* [What the task requires]
I need every line of the material below that includes the string "NewsFeed".

* [Data listing]
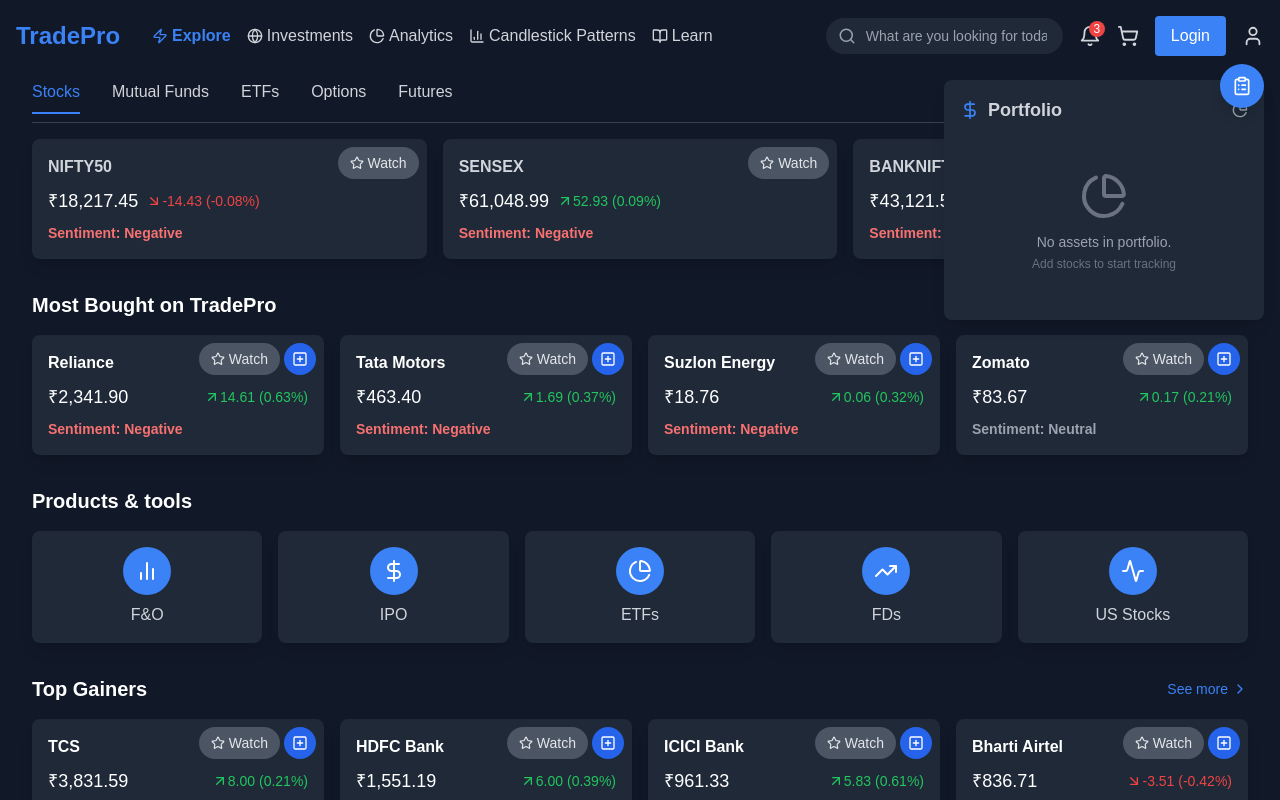
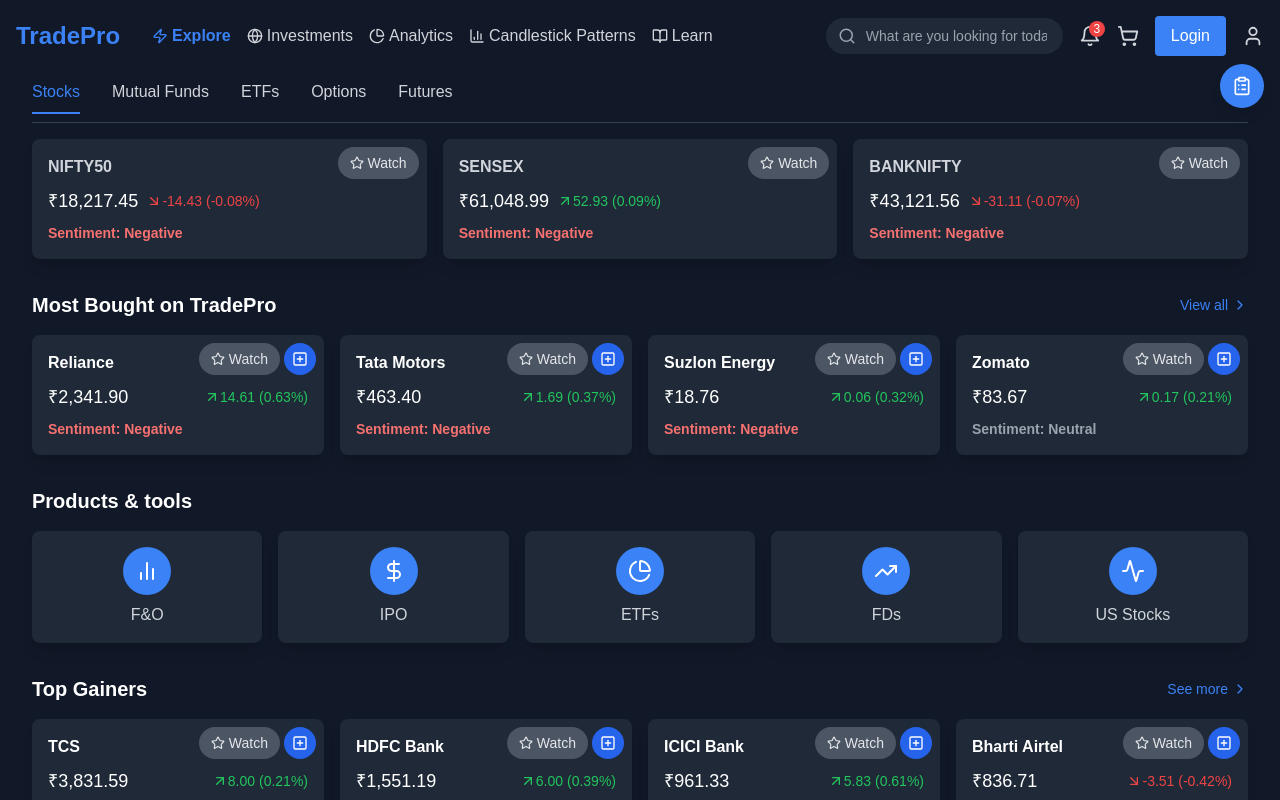
Before and after one commit to YashPalav-26/TradePro, a Next.js app: page /dashboard in a window 1280 px wide. Shown: the top 800 px of the page. Built offline with nearby package versions, Linux system fonts and the light colour scheme.

Commit message:
changes made to dashboard/page.jsx

```diff
--- a/src/app/dashboard/page.tsx
+++ b/src/app/dashboard/page.tsx
@@ -723,7 +723,6 @@ const EnhancedTradeProDashboard: React.FC = () => {
   const [token, setToken] = useState<string | null>(null);
 
   // --- All your useCallback wrapped functions (fetchUserAssets, saveUserAssets, addToWatchlist, etc.) remain unchanged here ---
-  // (These were correctly memoized and handled localStorage for hydration in previous versions)
   const fetchUserAssets = useCallback(async (authToken: string) => {
     try {
       const response = await axios.get(
@@ -983,30 +982,11 @@ const EnhancedTradeProDashboard: React.FC = () => {
             onRemoveFromWatchlist={removeFromWatchlist}
           />
           <TopByMarketCap />
-          <NewsFeed />
-          {/* Content ends here, before the fixed desktop sidebar and the mobile portfolio section */}
-        </main>
-      </div>
 
-      {/* Fixed Desktop Portfolio Sidebar (Right Side) */}
-      {/* This div itself is positioned, not the PortfolioSidebarComponent directly */}
-      <div className="hidden xl:block fixed right-4 top-[calc(theme(spacing.16)+theme(spacing.4))] bottom-4 z-20 w-80">
-        {/* w-80 matches the class from PortfolioSidebarComponent for consistent width */}
-        <PortfolioSidebarComponent
-          portfolio={portfolio}
-          remove={removeFromPortfolio}
-          updatePrice={updatePrice}
-          handleTransaction={handleTransaction}
-        />
-      </div>
-
-      {/* Portfolio section for smaller than xl screens (rendered at the bottom of main content flow) */}
-      <div className="xl:hidden my-6 px-2 sm:px-0 container mx-auto max-w-7xl">
+          {/* Portfolio Section - In Flow, Before NewsFeed */}
+          <div className="my-6 sm:my-8 px-2 sm:px-0">
             {" "}
-        {/* Added container and max-w for consistency */}
-        <div className="lg:px-6 xl:px-8">
-          {" "}
-          {/* Added padding to match main content area's horizontal padding */}
+            {/* Standard section spacing and padding */}
             <h2 className="text-lg sm:text-xl font-semibold text-white mb-4">
               My Portfolio
             </h2>
@@ -1017,7 +997,14 @@ const EnhancedTradeProDashboard: React.FC = () => {
               handleTransaction={handleTransaction}
             />
           </div>
+
+          <NewsFeed />
+          {/* Any other components that should come after NewsFeed */}
+        </main>
       </div>
+
+      {/* NO fixed right sidebar for portfolio, as it's now in the main content flow */}
+      {/* NO separate mobile/tablet portfolio section at the very bottom, as it's handled above */}
     </div>
   );
 };
```
Lines whose indentation alone changed are shown as unchanged.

* [Task solution]
-          <NewsFeed />
+          {/* Portfolio Section - In Flow, Before NewsFeed */}
+          <NewsFeed />
+          {/* Any other components that should come after NewsFeed */}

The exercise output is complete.